  • solid needles (eg, suture needles)
  • Superficial injuries
  • low-risk source patient or body fluid
  • mucocutaneous exposures

High-risk injuries: include those involving

  • hollow bore needles with visible blood
  • percutaneous injury from a needle that was in an artery or vein of the source patient
  • Mucocutaneous exposure involves large volumes of blood from a source patient with a plasma HIV viral load more than 1500 copies/µL,. Transmission is estimated to be as low as 0.09% (1/1000) for a splash of infectious body fluid to mucous membranes or broken skin.

Non-Healthcare Associated Exposures

Possible exposure include

  1. sexual contact
  2. injection drug use,
  3. body fluids contact through broken skin or mucous membranes.

High risk exposures:

  1. receptive anal intercourse
  2. presence of genital ulcerative disease
  3. receptive vaginal intercourse and insertive vaginal intercourse
  4. IVDU w/ contaminated needle

*See shownotes for additional notes on PEP (post-exposure prophylaxis)

[2] What is Coccidiomycosis?

  • Valley Fever!!! Fungal infection usually causing respiratory illness, possible extra-pulmonary disease as well
  • Think about in HIV/AIDS snowbirds (traveling patients) that visit the southwestern USA

[3] Name common ART agents and their adverse effects

Source: UpToDate

ART Drug ClassAdverse effects

Eg enfuvirtide

local cutaneous reactions

Eg Tenofovir disoproxil fumarate

Mitochondrial toxicity: manifest as peripheral neuropathy, pancreatitis, lipoatrophy, and/or hepatic steatosis. “black box” warnings for lactic acidosis
NON-NUCLEOSIDE REVERSE TRANSCRIPTASE INHIBITORS (NNRTIS)(efavirenz and rilpivirine) can result in neurologic and psychiatric side effects.
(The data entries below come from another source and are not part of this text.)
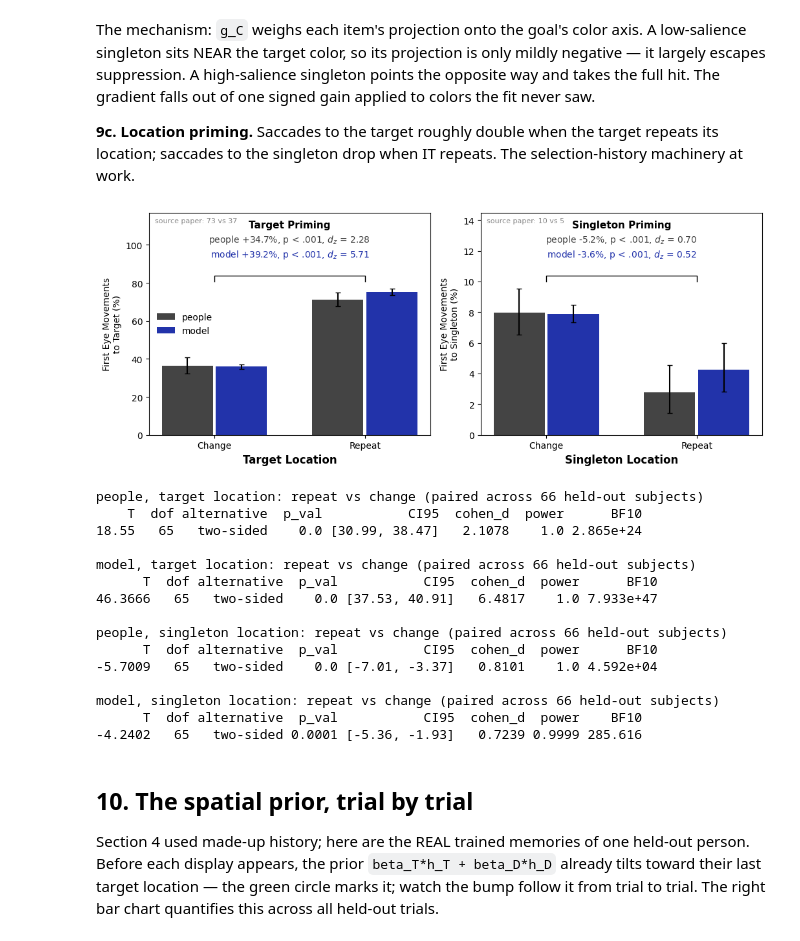
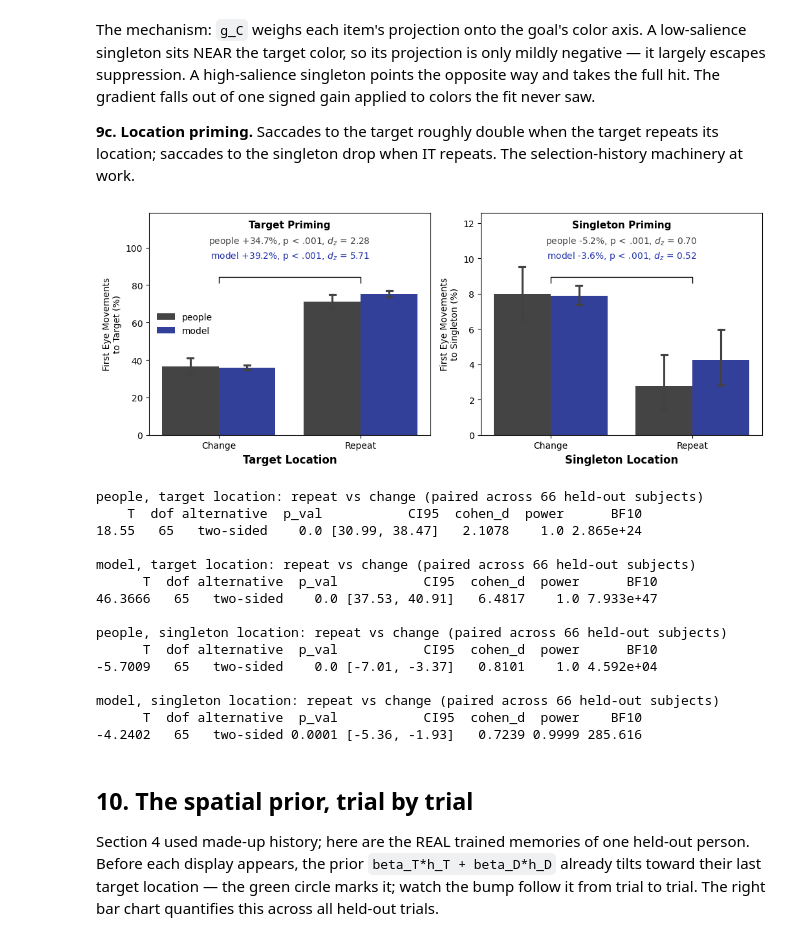
Before and after one commit to HanZhang-psych/Ego-Spatial-Sense, a Jupyter notebook: Visual-Search/tutorial_visual_search.ipynb, the cells around one changed output. Saved outputs shown, nothing was run; the diff lists cells and outputs as text; code cells hidden in the pictures.

```diff
--- a/Visual-Search/tutorial_visual_search.ipynb
+++ b/Visual-Search/tutorial_visual_search.ipynb
@@ -1073,83 +1058,77 @@ sacc2 = sacc.merge(ev2[key + ["prevT", "prevS"]], on=key, how="left")
 gen2 = torch.Generator().manual_seed(1)
 sim2 = torch.multinomial(prob, 1, generator=gen2).squeeze(1)
 simch2 = torch.zeros(N, 6); simch2[torch.arange(N), sim2] = 1
 
-def priming_panel(ax, m_change, m_repeat, pick, effect_name,
-                  what, paper):
+def priming_panel(ax, m_change, m_repeat, pick, effect_name, what):
     """Paper-style priming panel: Change vs Repeat bars (people +
-    model), per-subject means over held-out people, bootstrapped
-    95% CI error bars, model bars from the regenerated saccades,
-    and a bracket annotated with the effect (repeat - change), p,
-    and d_z from a paired t-test across subjects."""
-    frames = []
-    for m_ in (m_change, m_repeat):
+    model from the regenerated saccades), per-subject means over
+    held-out people; seaborn computes the bootstrapped 95% CIs.
+    Bracket: effect (repeat - change), p, and d_z from a paired
+    t-test across subjects."""
+    fr_ = {}
+    for cond, m_ in (("Change", m_change), ("Repeat", m_repeat)):
         d_ = pd.DataFrame(dict(
             si=tt["si"][m_].numpy(),
-            obs=(chose[m_] * pick[m_]).sum(1).numpy(),
-            mod=(simch2[m_] * pick[m_]).sum(1).numpy()))
-        frames.append(d_.groupby("si").mean() * 100)
-    p2 = frames[0].join(frames[1], lsuffix="_ch", rsuffix="_rep").dropna()
-    idx_b = np.random.default_rng(0).integers(0, len(p2), (10000, len(p2)))
-    ci = pd.DataFrame(np.percentile(p2.values[idx_b].mean(1),
-                                    [2.5, 97.5], axis=0).T,
-                      index=p2.columns, columns=["lo", "hi"])
-    series = [("obs", "#444444", "people"), ("mod", "#2233aa", "model")]
-    tests_, top = {}, 0.0
-    x = np.arange(2)
-    for k, (w_, c_, lab) in enumerate(series):
-        cols = [w_ + "_ch", w_ + "_rep"]
-        y = p2[cols].mean().values
-        e = np.stack([y - ci.lo[cols], ci.hi[cols] - y])
-        ax.bar(x + (k - 0.5) * 0.36, y, 0.34, yerr=e, capsize=3,
-               color=c_, label=lab)
-        tests_[w_] = pg.ttest(p2[w_ + "_rep"], p2[w_ + "_ch"],
-                              paired=True)
-        top = max(top, (y + e[1]).max())
-    # the bracket, then one annotation line per series
-    ax.plot([0, 0, 1, 1],
-            [top * 1.05, top * 1.09, top * 1.09, top * 1.05],
+            people=(chose[m_] * pick[m_]).sum(1).numpy(),
+            model=(simch2[m_] * pick[m_]).sum(1).numpy()))
+        fr_[cond] = d_.groupby("si").mean() * 100
+    both = fr_["Change"].join(fr_["Repeat"], lsuffix="_ch",
+                              rsuffix="_rep").dropna()
+    tests_ = {src_: pg.ttest(both[src_ + "_rep"], both[src_ + "_ch"],
+                             paired=True) for src_ in ("people", "model")}
+    long_ = pd.concat([fr.loc[both.index].reset_index().assign(cond=cond)
+                       for cond, fr in fr_.items()])
+    long_ = long_.melt(id_vars=["si", "cond"], var_name="source",
+                       value_name="rate")
+    sns.barplot(data=long_, x="cond", y="rate", hue="source",
+                order=["Change", "Repeat"],
+                hue_order=["people", "model"],
+                palette={"people": "#444444", "model": "#2233aa"},
+                errorbar=("ci", 95), n_boot=10000, seed=0,
+                capsize=0.08, ax=ax)
+    top = long_.groupby(["cond", "source"]).rate.mean().max() * 1.08
+    ax.plot([0, 0, 1, 1], [top, top * 1.04, top * 1.04, top],
             "k-", lw=1)
-    ax.text(0.5, top * 1.42, effect_name, ha="center", fontsize=11,
+    ax.text(0.5, top * 1.36, effect_name, ha="center", fontsize=11,
             fontweight="bold")
-    for k, (w_, c_, lab) in enumerate(series):
-        t_ = tests_[w_]
-        eff = p2[w_ + "_rep"].mean() - p2[w_ + "_ch"].mean()
-        dz = abs(t_["T"].iloc[0]) / np.sqrt(len(p2))
-        ax.text(0.5, top * (1.32 - 0.10 * k),
-                f"{lab} {eff:+.1f}%, {p_str(t_)}, $d_z$ = {dz:.2f}",
+    for k, (src_, c_) in enumerate((("people", "#444444"),
+                                    ("model", "#2233aa"))):
+        t_ = tests_[src_]
+        eff = both[src_ + "_rep"].mean() - both[src_ + "_ch"].mean()
+        dz = abs(t_["T"].iloc[0]) / np.sqrt(len(both))
+        ax.text(0.5, top * (1.26 - 0.10 * k),
+                f"{src_} {eff:+.1f}%, {p_str(t_)}, $d_z$ = {dz:.2f}",
                 ha="center", fontsize=10, color=c_)
-    ax.set_xticks(x, ["Change", "Repeat"])
     ax.set_xlabel(what, fontsize=12, fontweight="bold")
     ax.set_ylabel(f"First Eye Movements\nto {what.split()[0]} (%)")
-    ax.set_ylim(0, top * 1.52)
-    ax.text(0.02, 0.98, paper, transform=ax.transAxes, va="top",
-            fontsize=8, color="#888888")
-    return tests_, len(p2)
+    ax.set_ylim(0, top * 1.46)
+    return tests_, len(both)
 
 fig, axes = plt.subplots(1, 2, figsize=(10.5, 4.2))
 tr = test & first & torch.tensor(sacc2.prevT.values == sacc.targLoc.values)
 tc_ = test & first & torch.tensor((sacc2.prevT.values != sacc.targLoc.values)
                                   & ~np.isnan(sacc2.prevT.values))
 tests_T, nT = priming_panel(axes[0], tc_, tr, isT, "Target Priming",
-                            "Target Location", "source paper: 73 vs 37")
-axes[0].legend(loc="center left", frameon=False)
+                            "Target Location")
+axes[0].legend(loc="center left", frameon=False, title=None)
 sr = test & first & sing_present & torch.tensor(
     (sacc2.prevS.values == sacc.singLoc.values) & (sacc2.prevS.values > 0))
 sc2 = test & first & sing_present & torch.tensor(
     sacc2.prevS.values != sacc.singLoc.values)
 tests_S, nS = priming_panel(axes[1], sc2, sr, isS, "Singleton Priming",
-                            "Singleton Location", "source paper: 10 vs 5")
+                            "Singleton Location")
+axes[1].legend_.remove()
 plt.tight_layout()
 plt.show()
 
 for lab, tests_, n_ in [("target location: repeat vs change", tests_T, nT),
                         ("singleton location: repeat vs change",
                          tests_S, nS)]:
-    for w_, who in (("obs", "people"), ("mod", "model")):
-        print(f"{who}, {lab} (paired across {n_} held-out subjects)")
-        print(tests_[w_].round(4).to_string(index=False), "\n")
+    for src_ in ("people", "model"):
+        print(f"{src_}, {lab} (paired across {n_} held-out subjects)")
+        print(tests_[src_].round(4).to_string(index=False), "\n")
 # %% [output]
-[figure, old version]
+[figure, new version]
 people, target location: repeat vs change (paired across 66 held-out subjects)
     T  dof alternative  p_val           CI95  cohen_d  power      BF10
 18.55   65   two-sided    0.0 [30.99, 38.47]   2.1078    1.0 2.865e+24
```
Also changed, not shown: parts of 2 cells of this notebook.
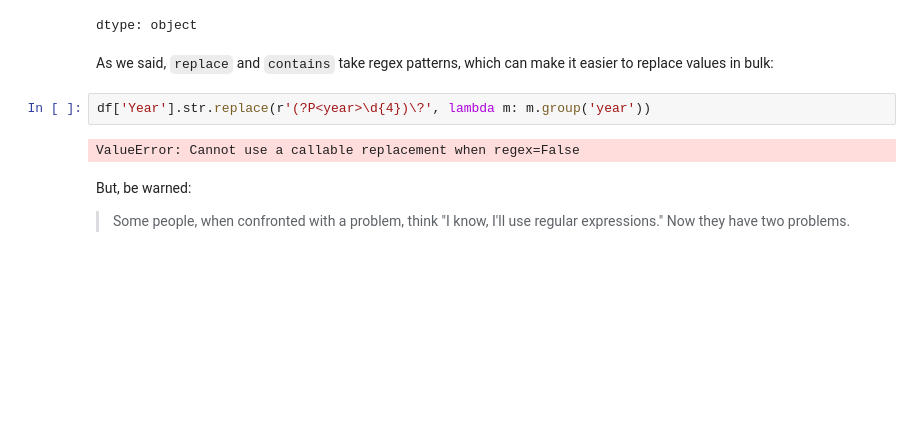
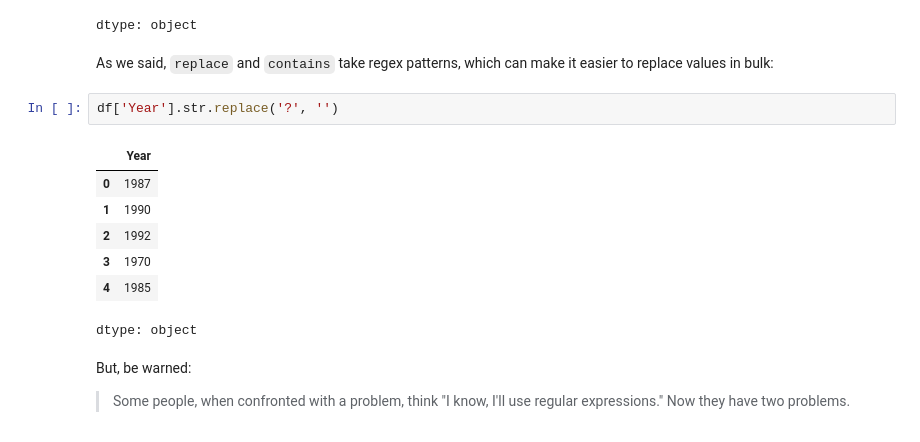
Before and after one commit to nelsito1177/data-cleaning-rmotr-freecodecamp, a Jupyter notebook: 3 - Cleaning Not Null Values.ipynb, the cells around one changed output. Cells and saved outputs as stored; diff of their text form; blank space fills up the shorter version.

```diff
--- a/3 - Cleaning Not Null Values.ipynb
+++ b/3 - Cleaning Not Null Values.ipynb
@@ -420,10 +420,16 @@ df['Country'].str.replace(' ', '')
 dtype: object
 # %% [markdown]
 As we said, `replace` and `contains` take regex patterns, which can make it easier to replace values in bulk:
-# %%
-df['Year'].str.replace(r'(?P<year>\d{4})\?', lambda m: m.group('year'))
-# %% [output]
-ValueError: Cannot use a callable replacement when regex=False
+# %%
+df['Year'].str.replace('?', '')
+# %% [output]
+|  | Year |
+| 0 | 1987 |
+| 1 | 1990 |
+| 2 | 1992 |
+| 3 | 1970 |
+| 4 | 1985 |
+dtype: object
 # %% [markdown]
 But, be warned:
 
```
Eg Raltegravir

insomnia and dizziness / depression / suicide

Eg Darunavir

insulin resistance, hyperglycemia, diabetes, hyperlipidemia, lipodystrophy, hepatotoxicity, bleeding in patients with hemophilia, and PR interval prolongation

This post was uploaded and copyedited by Owen Scheirer (@OwenGregg1)

Adam Thomas

CRACKCast Co-founder and newly minted FRCPC emergency physician from the University of British Columbia. Currently spending his days between a fellowship in critical care and making sure his toddler survives past age 5.
Chris Lipp is one of the founding Fathers for CrackCast. He currently divides his time as an EM Physician in Calgary (SHC/FMC) and in Sports Medicine (Innovative Sport Medicine Calgary). His interests are in paediatrics, endurance sports, exercise as medicine, and wilderness medical education. When he isn’t outdoors with his family, he's brewing a coffee or dreaming up an adventure…..